§ Action item
Check each line below for the word "figure". Then give only how many lines have it.

§ Data extracts
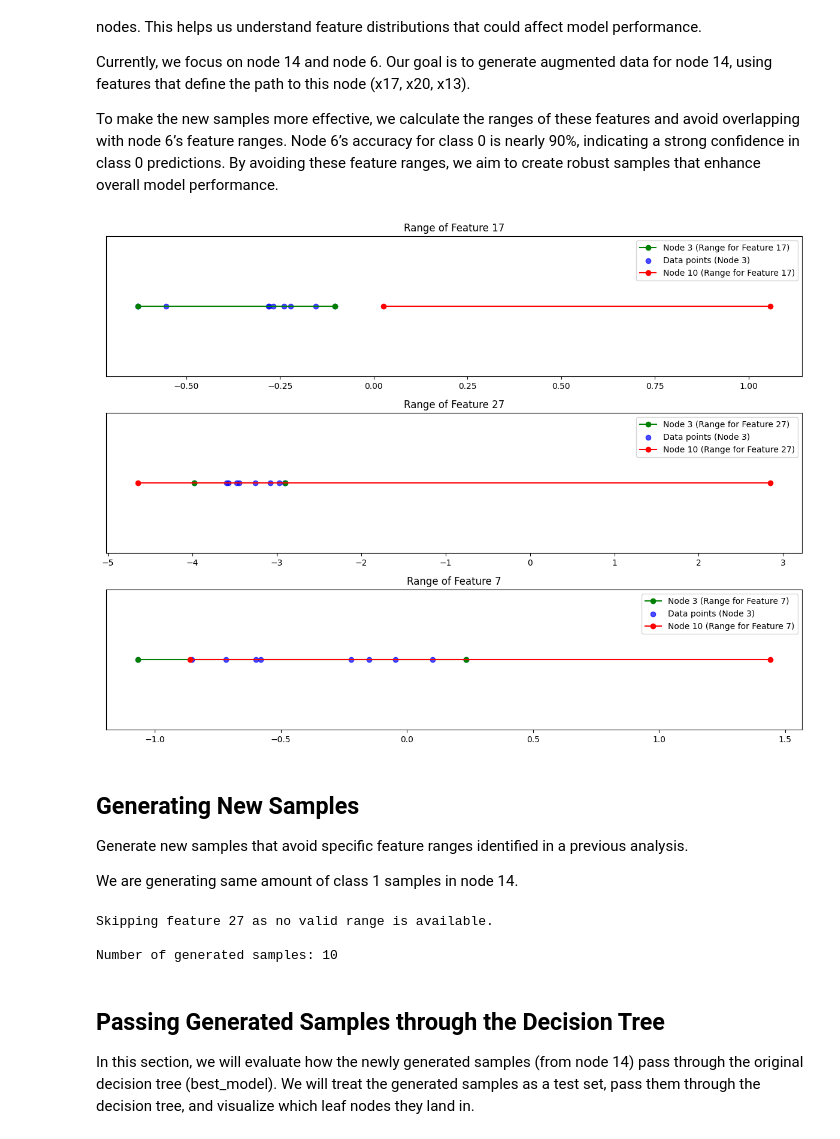
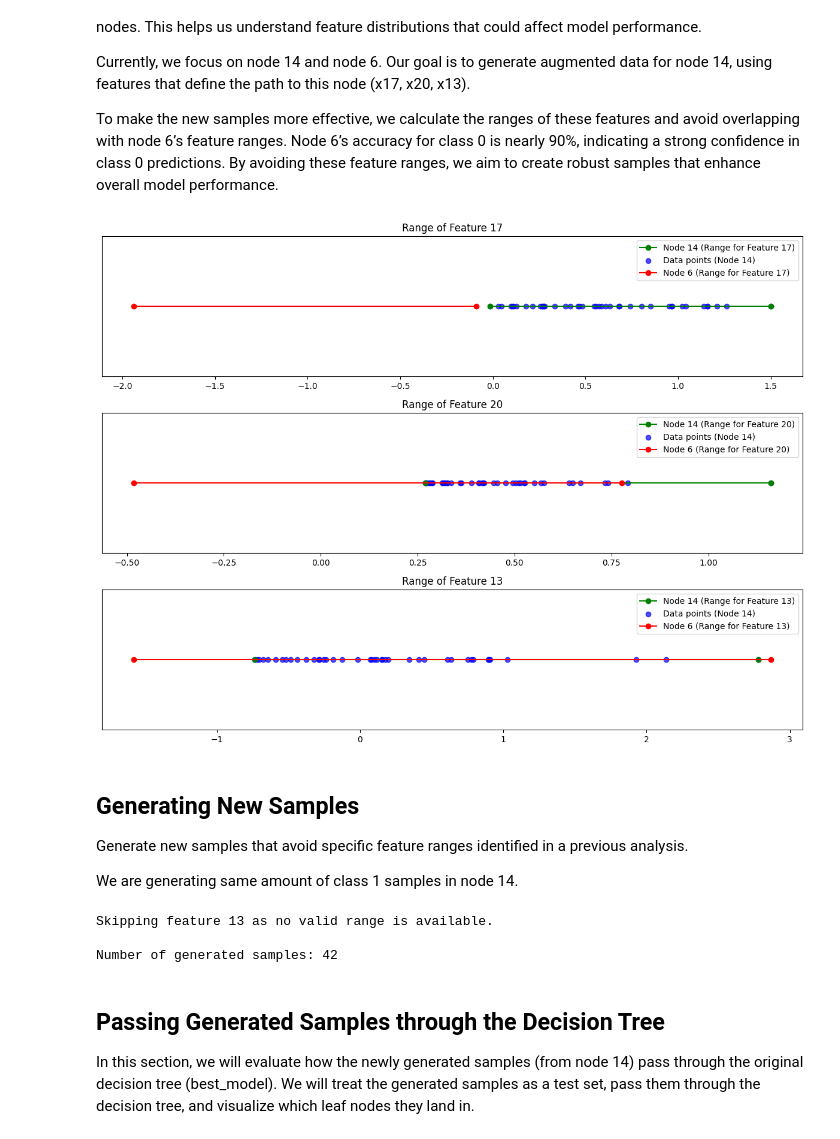
Before and after one commit to AsifAhmedShodip/MyRecourseProject, a Jupyter notebook: notebooks/ACES_dataset_decision_tree.ipynb, the cells around one changed output. Saved outputs shown, nothing was run; the diff lists cells and outputs as text; code cells hidden in the pictures.

```diff
--- a/notebooks/ACES_dataset_decision_tree.ipynb
+++ b/notebooks/ACES_dataset_decision_tree.ipynb
@@ -690,37 +690,37 @@ def calculate_feature_ranges(tree_model, X_train, y_train, target_node_id, avoid
 def plot_feature_ranges(ranges, features, node_samples, target_node_id, range_colors=["green", "red"], point_color="blue"):
     fig, axs = plt.subplots(len(features), 1, figsize=(12, len(features) * 3))
 
     for i, feature in enumerate(features):
         for j, (node_id, node_ranges) in enumerate(ranges.items()):
             feature_range = node_ranges[feature]
             # Plot the feature range for each node
             axs[i].plot(feature_range, [i]*2, marker='o', color=range_colors[j], label=f"Node {node_id} (Range for Feature {feature})")
             axs[i].set_title(f"Range of Feature {feature}")
 
             # Only plot the actual data points for the target node
             if node_id == target_node_id:
                 data_points = node_samples[node_id].iloc[:, feature]  # Extract the data points for this feature
                 axs[i].scatter(data_points, [i]*len(data_points), color=point_color, alpha=0.7, label=f"Data points (Node {node_id})")
 
     for ax in axs:
         ax.legend()
         ax.set_yticks([])
 
     plt.tight_layout()
     plt.show()
 
 # Define everything outside the functions
-target_node_id = 3  # Node ID for the target node
-avoid_node_id = 10   # Node ID for the node to avoid
-features_of_interest = [17, 27, 7]  # List of feature indices to calculate ranges for
+target_node_id = 14  # Node ID for the target node
+avoid_node_id = 6   # Node ID for the node to avoid
+features_of_interest = [17, 20, 13]  # List of feature indices to calculate ranges for
 
 # Calculate the feature ranges and get the data points for each node
 ranges, node_samples = calculate_feature_ranges(best_model, X_train, y_train, target_node_id, avoid_node_id, features_of_interest)
 
 # Plot feature ranges along with data points only for the target node
 plot_feature_ranges(ranges, features_of_interest, node_samples, target_node_id)
 # %% [output]
-[figure, old version]
+[figure, new version]
 # %% [markdown]
 ## Generating New Samples
 Generate new samples that avoid specific feature ranges identified in a previous analysis.
@@ -820,9 +820,9 @@ print(f"\nNumber of generated samples: {len(generated_samples)}")
 # print("\nGenerated Samples:")
 # print(generated_samples)
 # %% [output]
-Skipping feature 27 as no valid range is available.
+Skipping feature 13 as no valid range is available.
 
-Number of generated samples: 10
+Number of generated samples: 42
 # %% [markdown]
 ## Passing Generated Samples through the Decision Tree
 
```
Also changed, not shown: parts of 5 cells of this notebook.
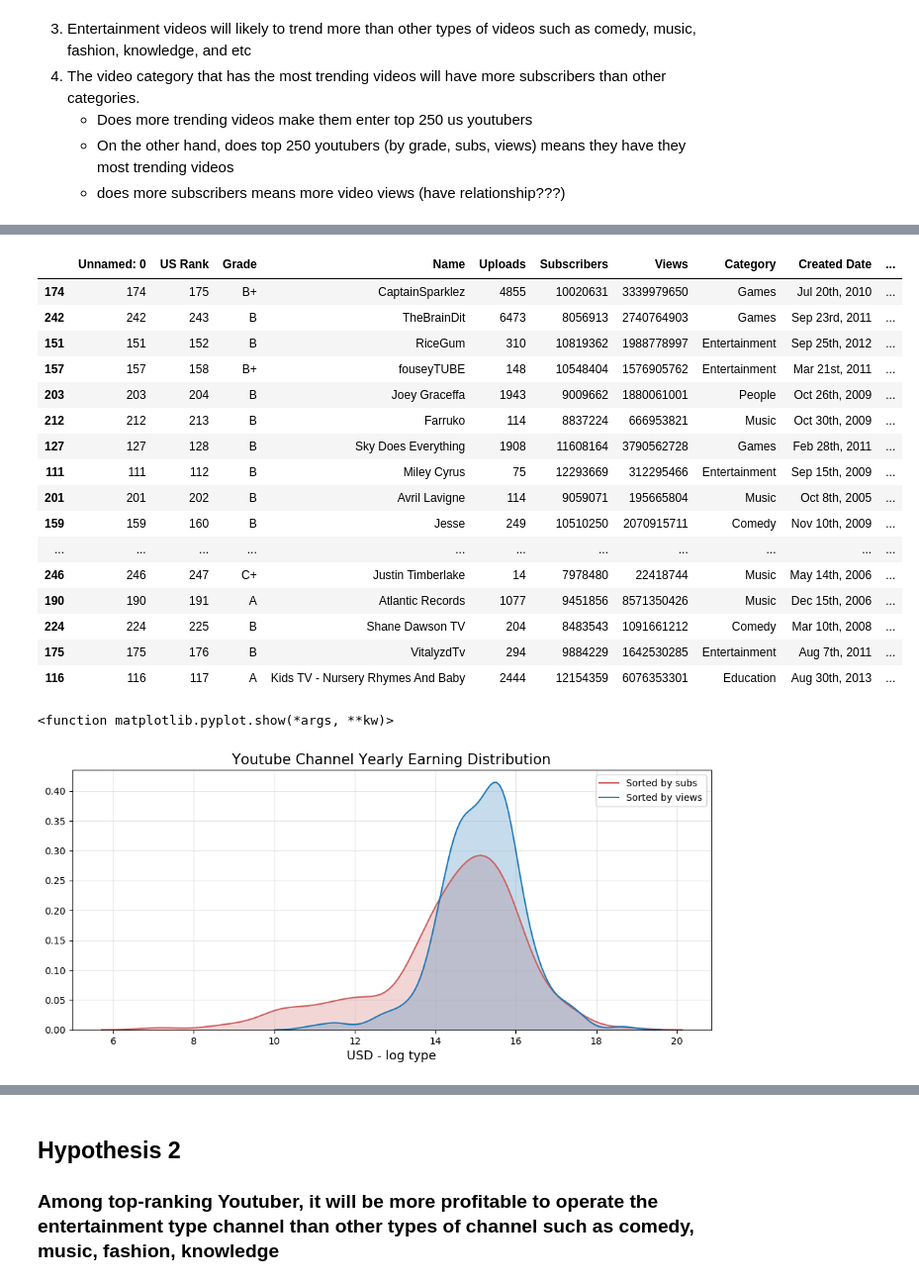
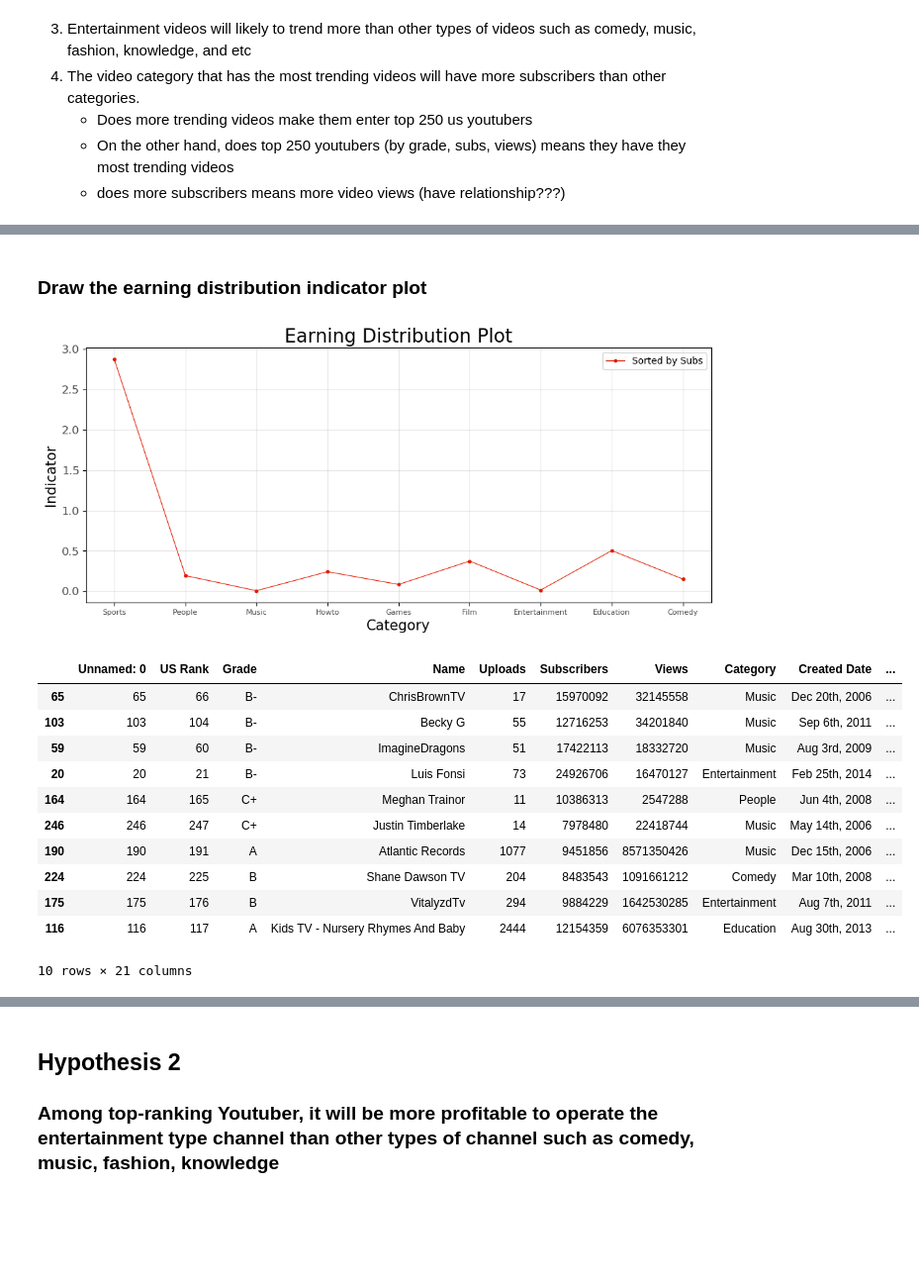
Before and after one commit to gillian850413/Final_Project, a Jupyter notebook: IS590PR_Final_Project_Part1.ipynb, the cells around one changed output, grey strips where cells are left out. Shown at 99% size. Drawn from its saved outputs; the diff is of its cells as text; code cells hidden in the pictures; blank space fills up the shorter version.

```diff
--- a/IS590PR_Final_Project_Part1.ipynb
+++ b/IS590PR_Final_Project_Part1.ipynb
@@ -50,0 +39,4 @@ top250_subs_df.describe()
+# %%
+# calculate the average yearly earning
+top250_subs_df['Avg Yearly Earning'] = (top250_subs_df['Max Yearly Earning'] + top250_subs_df['Min Yearly Earning']) / 2
+top250_views_df['Avg Yearly Earning'] = (top250_views_df['Max Yearly Earning'] + top250_views_df['Min Yearly Earning']) / 2
@@ -50,0 +57,2 @@ top250_subs_df.describe()
+# %% [markdown]
+### Draw the earning distribution indicator plot
@@ -51,34 +86,33 @@ top250_subs_df.describe()
+# %%
+# The plot shows the earning distribution indicator in categories
+subs_info = finalSubs['Indicator']
+
+plt.figure(figsize=(12,5), dpi= 100)
+plt.plot(subs_info, linewidth = 0.8, marker = '.', label = "Sorted by Subs", color='#E11B00')
+
+plt.xlabel("Category", fontsize=15)
+plt.ylabel("Indicator", fontsize=15)
+plt.xticks(fontsize=8, horizontalalignment='center', alpha=.7)
+plt.yticks(fontsize=12, alpha=.7)
+plt.title("Earning Distribution Plot", fontsize=20)
+plt.grid(axis='both', alpha=.3)
+plt.legend()
+plt.show()
+# %% [output]
+[figure, added]
 # %%
-top250Subs_sort = top250_subs_df.sort_values(by=['Max Yearly Earning'], ascending=False)
-top250Subs_sort.tail(50)
+top250Subs_sort = top250_subs_df.sort_values(by='Max Yearly Earning',ascending=False)
+top250Subs_sort.tail(10)
 # %% [output]
 |  | Unnamed: 0 | US Rank | Grade | Name | Uploads | Subscribers | Views | Category | Created Date | ... |
-| 174 | 174 | 175 | B+ | CaptainSparklez | 4855 | 10020631 | 3339979650 | Games | Jul 20th, 2010 | ... |
-| 242 | 242 | 243 | B | TheBrainDit | 6473 | 8056913 | 2740764903 | Games | Sep 23rd, 2011 | ... |
-| 151 | 151 | 152 | B | RiceGum | 310 | 10819362 | 1988778997 | Entertainment | Sep 25th, 2012 | ... |
-| 157 | 157 | 158 | B+ | fouseyTUBE | 148 | 10548404 | 1576905762 | Entertainment | Mar 21st, 2011 | ... |
-| 203 | 203 | 204 | B | Joey Graceffa | 1943 | 9009662 | 1880061001 | People | Oct 26th, 2009 | ... |
-| 212 | 212 | 213 | B | Farruko | 114 | 8837224 | 666953821 | Music | Oct 30th, 2009 | ... |
-| 127 | 127 | 128 | B | Sky Does Everything | 1908 | 11608164 | 3790562728 | Games | Feb 28th, 2011 | ... |
-| 111 | 111 | 112 | B | Miley Cyrus | 75 | 12293669 | 312295466 | Entertainment | Sep 15th, 2009 | ... |
-| 201 | 201 | 202 | B | Avril Lavigne | 114 | 9059071 | 195665804 | Music | Oct 8th, 2005 | ... |
-| 159 | 159 | 160 | B | Jesse | 249 | 10510250 | 2070915711 | Comedy | Nov 10th, 2009 | ... |
-| ... | ... | ... | ... | ... | ... | ... | ... | ... | ... | ... |
+| 65 | 65 | 66 | B- | ChrisBrownTV | 17 | 15970092 | 32145558 | Music | Dec 20th, 2006 | ... |
+| 103 | 103 | 104 | B- | Becky G | 55 | 12716253 | 34201840 | Music | Sep 6th, 2011 | ... |
+| 59 | 59 | 60 | B- | ImagineDragons | 51 | 17422113 | 18332720 | Music | Aug 3rd, 2009 | ... |
+| 20 | 20 | 21 | B- | Luis Fonsi | 73 | 24926706 | 16470127 | Entertainment | Feb 25th, 2014 | ... |
+| 164 | 164 | 165 | C+ | Meghan Trainor | 11 | 10386313 | 2547288 | People | Jun 4th, 2008 | ... |
 | 246 | 246 | 247 | C+ | Justin Timberlake | 14 | 7978480 | 22418744 | Music | May 14th, 2006 | ... |
 | 190 | 190 | 191 | A | Atlantic Records | 1077 | 9451856 | 8571350426 | Music | Dec 15th, 2006 | ... |
 | 224 | 224 | 225 | B | Shane Dawson TV | 204 | 8483543 | 1091661212 | Comedy | Mar 10th, 2008 | ... |
 | 175 | 175 | 176 | B | VitalyzdTv | 294 | 9884229 | 1642530285 | Entertainment | Aug 7th, 2011 | ... |
 | 116 | 116 | 117 | A | Kids TV - Nursery Rhymes And Baby | 2444 | 12154359 | 6076353301 | Education | Aug 30th, 2013 | ... |
+10 rows × 21 columns
-# %%
-plt.figure(figsize=(12,5), dpi= 100)
-sns.kdeplot(np.log(top250_subs_df['Max Yearly Earning']), shade=True, color='indianred', label='Sorted by subs')
-sns.kdeplot(np.log(top250_views_df['Max Yearly Earning']), shade=True, label='Sorted by views')
-
-plt.title("Youtube Channel Yearly Earning Distribution", fontsize=15)
-plt.xlabel("USD - log type", fontsize=13)
-plt.grid(axis='both', alpha=.3)
-plt.legend(loc='upper right', fontsize=10)
-plt.show
-# %% [output]
-<function matplotlib.pyplot.show(*args, **kw)>
-[figure, removed]
```
Also changed, not shown: parts of 24 cells of this notebook.
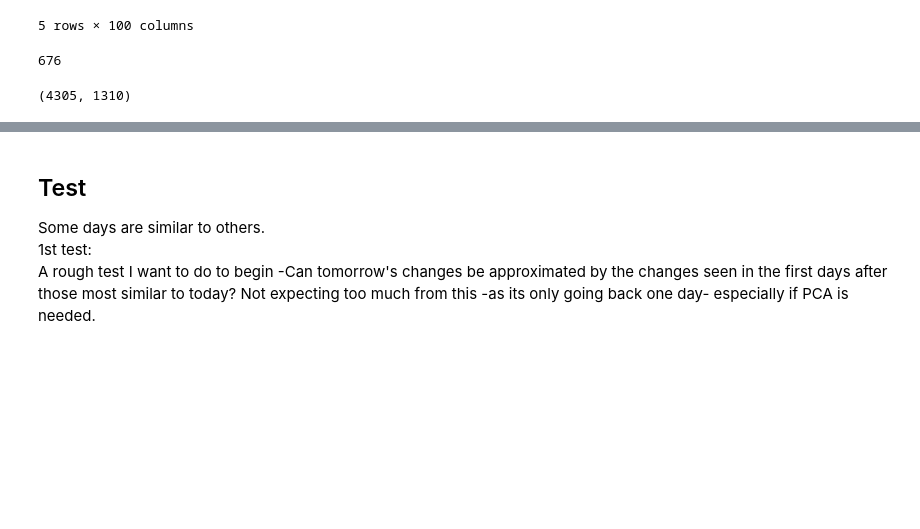
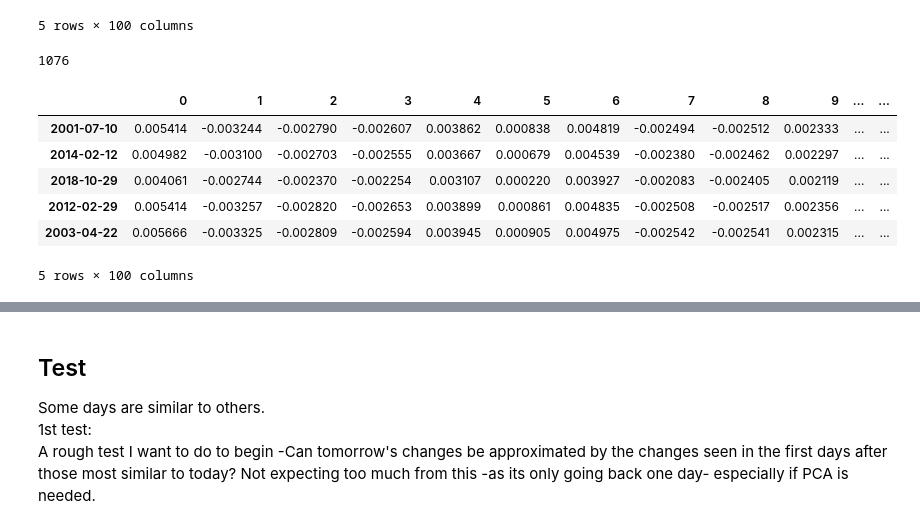
Before and after one commit to Maltanno/Capstone_project, a Jupyter notebook: Modelling.ipynb, the cells around one changed output, grey strips where cells are left out. Saved outputs shown, nothing was run; the diff lists cells and outputs as text; code cells hidden in the pictures; blank space fills up the shorter version.

Commit message:
Finished Nearest Neighbours

```diff
--- a/Modelling.ipynb
+++ b/Modelling.ipynb
@@ -291,21 +291,38 @@ days_df.tail()
 | 2021-03-19 | 0.175462 | 0.195865 | -1.139583 | 0.230722 | -0.130534 | 0.086582 | -0.071924 | -0.163929 | 0.422903 | 0.449381 | ... | ... |
 | 2021-03-22 | 0.083090 | -0.090418 | -0.250634 | -0.013273 | 0.098419 | 0.028983 | 0.057824 | 0.040076 | -0.162161 | 0.031022 | ... | ... |
 5 rows × 100 columns
-# %%
-test_dates_prev = [np.datetime64(x) -1 for x in test_df_test.index]
-
-
-qwer = list(days_df.index)
-match = [x for x in test_dates_prev if x in qwer]
-len(match)
-# %% [output]
-676
+# %%
+test_dates_prev = []
+for date in test_df_test.index:
+    while date not in days_df.index:
+        date = str(np.datetime64(date)-1)
+    test_dates_prev.append(date)
+
+len(test_dates_prev)
+# %% [output]
+1076
 # %%
 ss = SS()
 scaled = ss.fit_transform(days_df)
 
 nn = NN(n_neighbors = 15)
 nn.fit(scaled)
-nn.kneighbors(X=)
+neighbours = nn.kneighbors(X=days_df.loc[test_dates_prev])
-# %% [output]
-(4305, 1310)
+# %%
+preds = {}
+for i, date in enumerate(test_dates):
+    weights = neighbours[0][i] / np.sum(np.square(neighbours[0][i]))
+    vals = days_df.iloc[neighbours[1][0]-1].transpose() * weights
+    preds[date] = vals.transpose().sum()
+# %%
+preds_df = pd.DataFrame(preds).transpose()
+uns_preds = pd.DataFrame(ss.inverse_transform(preds_df), index=preds_df.index)
+uns_preds.head()
+# %% [output]
+|  | 0 | 1 | 2 | 3 | 4 | 5 | 6 | 7 | 8 | 9 | ... | ... |
+| 2001-07-10 | 0.005414 | -0.003244 | -0.002790 | -0.002607 | 0.003862 | 0.000838 | 0.004819 | -0.002494 | -0.002512 | 0.002333 | ... | ... |
+| 2014-02-12 | 0.004982 | -0.003100 | -0.002703 | -0.002555 | 0.003667 | 0.000679 | 0.004539 | -0.002380 | -0.002462 | 0.002297 | ... | ... |
+| 2018-10-29 | 0.004061 | -0.002744 | -0.002370 | -0.002254 | 0.003107 | 0.000220 | 0.003927 | -0.002083 | -0.002405 | 0.002119 | ... | ... |
+| 2012-02-29 | 0.005414 | -0.003257 | -0.002820 | -0.002653 | 0.003899 | 0.000861 | 0.004835 | -0.002508 | -0.002517 | 0.002356 | ... | ... |
+| 2003-04-22 | 0.005666 | -0.003325 | -0.002809 | -0.002594 | 0.003945 | 0.000905 | 0.004975 | -0.002542 | -0.002541 | 0.002315 | ... | ... |
+5 rows × 100 columns
```
Also changed, not shown: parts of 13 cells of this notebook, 1 other file.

§ Result of this task
6